Pictures aside, print all of the data below exactly as written.

Stored dataset items
************

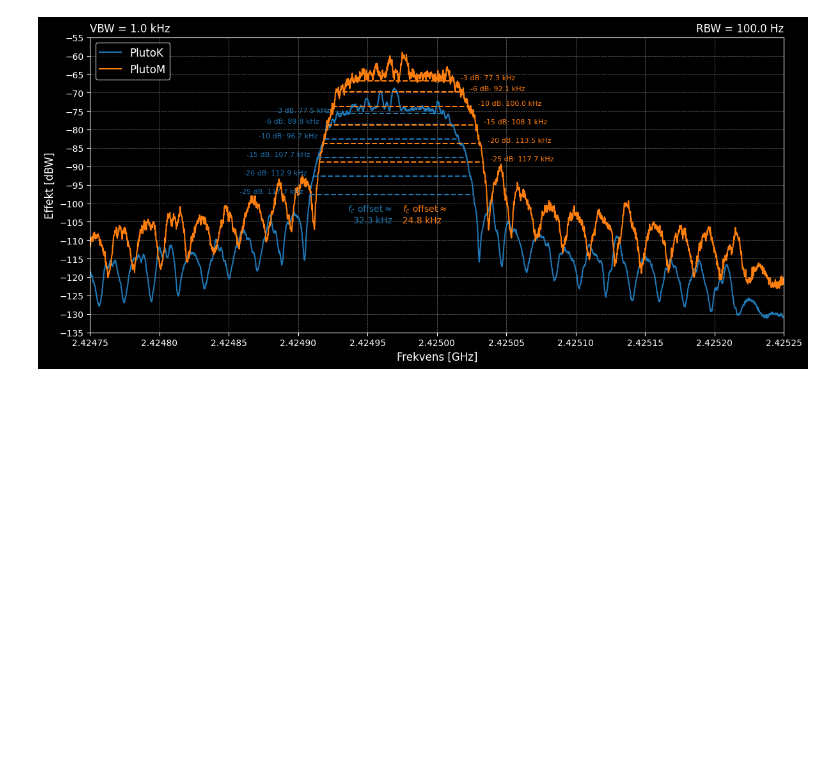
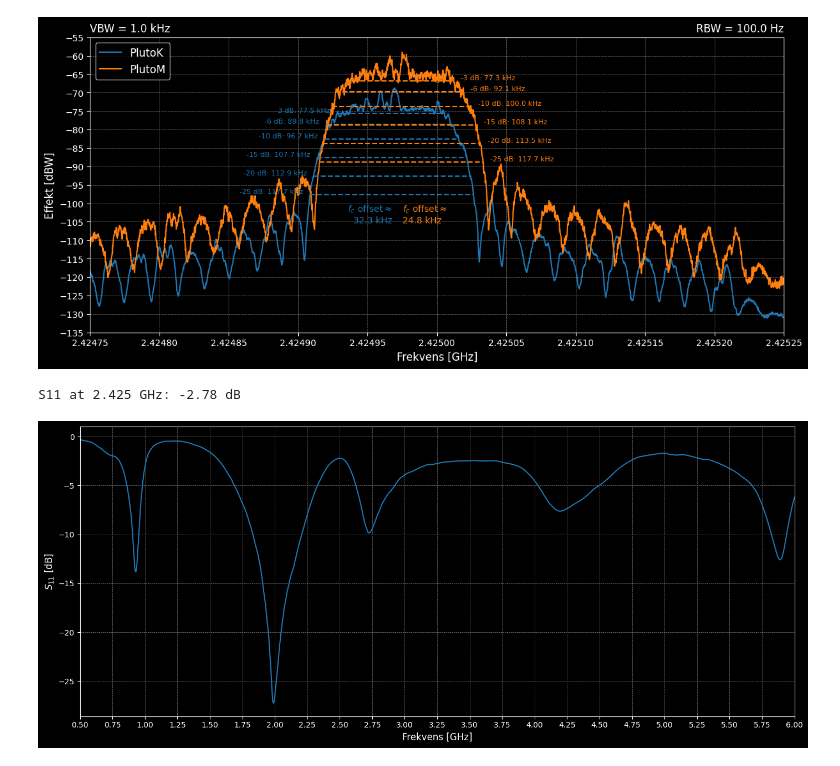
Before and after one commit to SkaugJr/TTT4145-Radiokommunikasjon, a Jupyter notebook: Prosjekt/meas.ipynb, the cells around one changed output. Cells and saved outputs as stored; diff of their text form; code cells hidden in the pictures; blank space fills up the shorter version.

```diff
--- a/Prosjekt/meas.ipynb
+++ b/Prosjekt/meas.ipynb
@@ -76,3 +76,39 @@ plt.show()
 PlutoK peak offset: 32.29 kHz
 PlutoM peak offset: 24.79 kHz
 [figure]
+# %%
+import skrf as rf
+import matplotlib.pyplot as plt
+import numpy as np
+
+# Last inn S11-data
+filnavn = "Måling/RadiokomDipolAntenne.s1p"
+antenne = rf.Network(filnavn)
+
+# Frekvens i Hz og S11 i dB
+freq = antenne.f / 1e9
+s11_db = antenne.s11.s_db.flatten()
+
+# find S11 at a certain frequency
+freq_target = 2.425 # Target frequency in Hz
+freq_target_index = np.argmin(np.abs(freq - freq_target))
+s11_target = s11_db[freq_target_index]
+print(f"S11 at {freq_target:.3f} GHz: {s11_target:.2f} dB")
+
+# Plot hele
+plt.style.use('dark_background')
+plt.figure(figsize=(14, 6))
+plt.plot(freq, s11_db, label="S11 (dB)", color='tab:blue')
+#plt.annotate("")
+plt.xlabel("Frekvens [GHz]")
+plt.ylabel("S11 [dB]")
+plt.xticks(np.arange(min(freq), max(freq)+0.1, 0.25))
+plt.xlim(min(freq), max(freq))
+plt.grid(color='gray', linestyle='--', linewidth=0.5)
+plt.ylabel(r'$S_{11}$ [dB]', fontsize=12)
+plt.xlabel('Frekvens [GHz]', fontsize=12)
+plt.tight_layout()
+plt.show()
+# %% [output]
+S11 at 2.425 GHz: -2.78 dB
+[figure, added]
```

************

TASK RESULT
Before and after one commit to SkaugJr/TTT4145-Radiokommunikasjon, a Jupyter notebook: Prosjekt/meas.ipynb, the cells around one changed output. Cells and saved outputs as stored; diff of their text form; code cells hidden in the pictures; blank space fills up the shorter version.

```diff
--- a/Prosjekt/meas.ipynb
+++ b/Prosjekt/meas.ipynb
@@ -76,3 +76,39 @@ plt.show()
 PlutoK peak offset: 32.29 kHz
 PlutoM peak offset: 24.79 kHz
 [figure]
+# %%
+import skrf as rf
+import matplotlib.pyplot as plt
+import numpy as np
+
+# Last inn S11-data
+filnavn = "Måling/RadiokomDipolAntenne.s1p"
+antenne = rf.Network(filnavn)
+
+# Frekvens i Hz og S11 i dB
+freq = antenne.f / 1e9
+s11_db = antenne.s11.s_db.flatten()
+
+# find S11 at a certain frequency
+freq_target = 2.425 # Target frequency in Hz
+freq_target_index = np.argmin(np.abs(freq - freq_target))
+s11_target = s11_db[freq_target_index]
+print(f"S11 at {freq_target:.3f} GHz: {s11_target:.2f} dB")
+
+# Plot hele
+plt.style.use('dark_background')
+plt.figure(figsize=(14, 6))
+plt.plot(freq, s11_db, label="S11 (dB)", color='tab:blue')
+#plt.annotate("")
+plt.xlabel("Frekvens [GHz]")
+plt.ylabel("S11 [dB]")
+plt.xticks(np.arange(min(freq), max(freq)+0.1, 0.25))
+plt.xlim(min(freq), max(freq))
+plt.grid(color='gray', linestyle='--', linewidth=0.5)
+plt.ylabel(r'$S_{11}$ [dB]', fontsize=12)
+plt.xlabel('Frekvens [GHz]', fontsize=12)
+plt.tight_layout()
+plt.show()
+# %% [output]
+S11 at 2.425 GHz: -2.78 dB
+[figure, added]
```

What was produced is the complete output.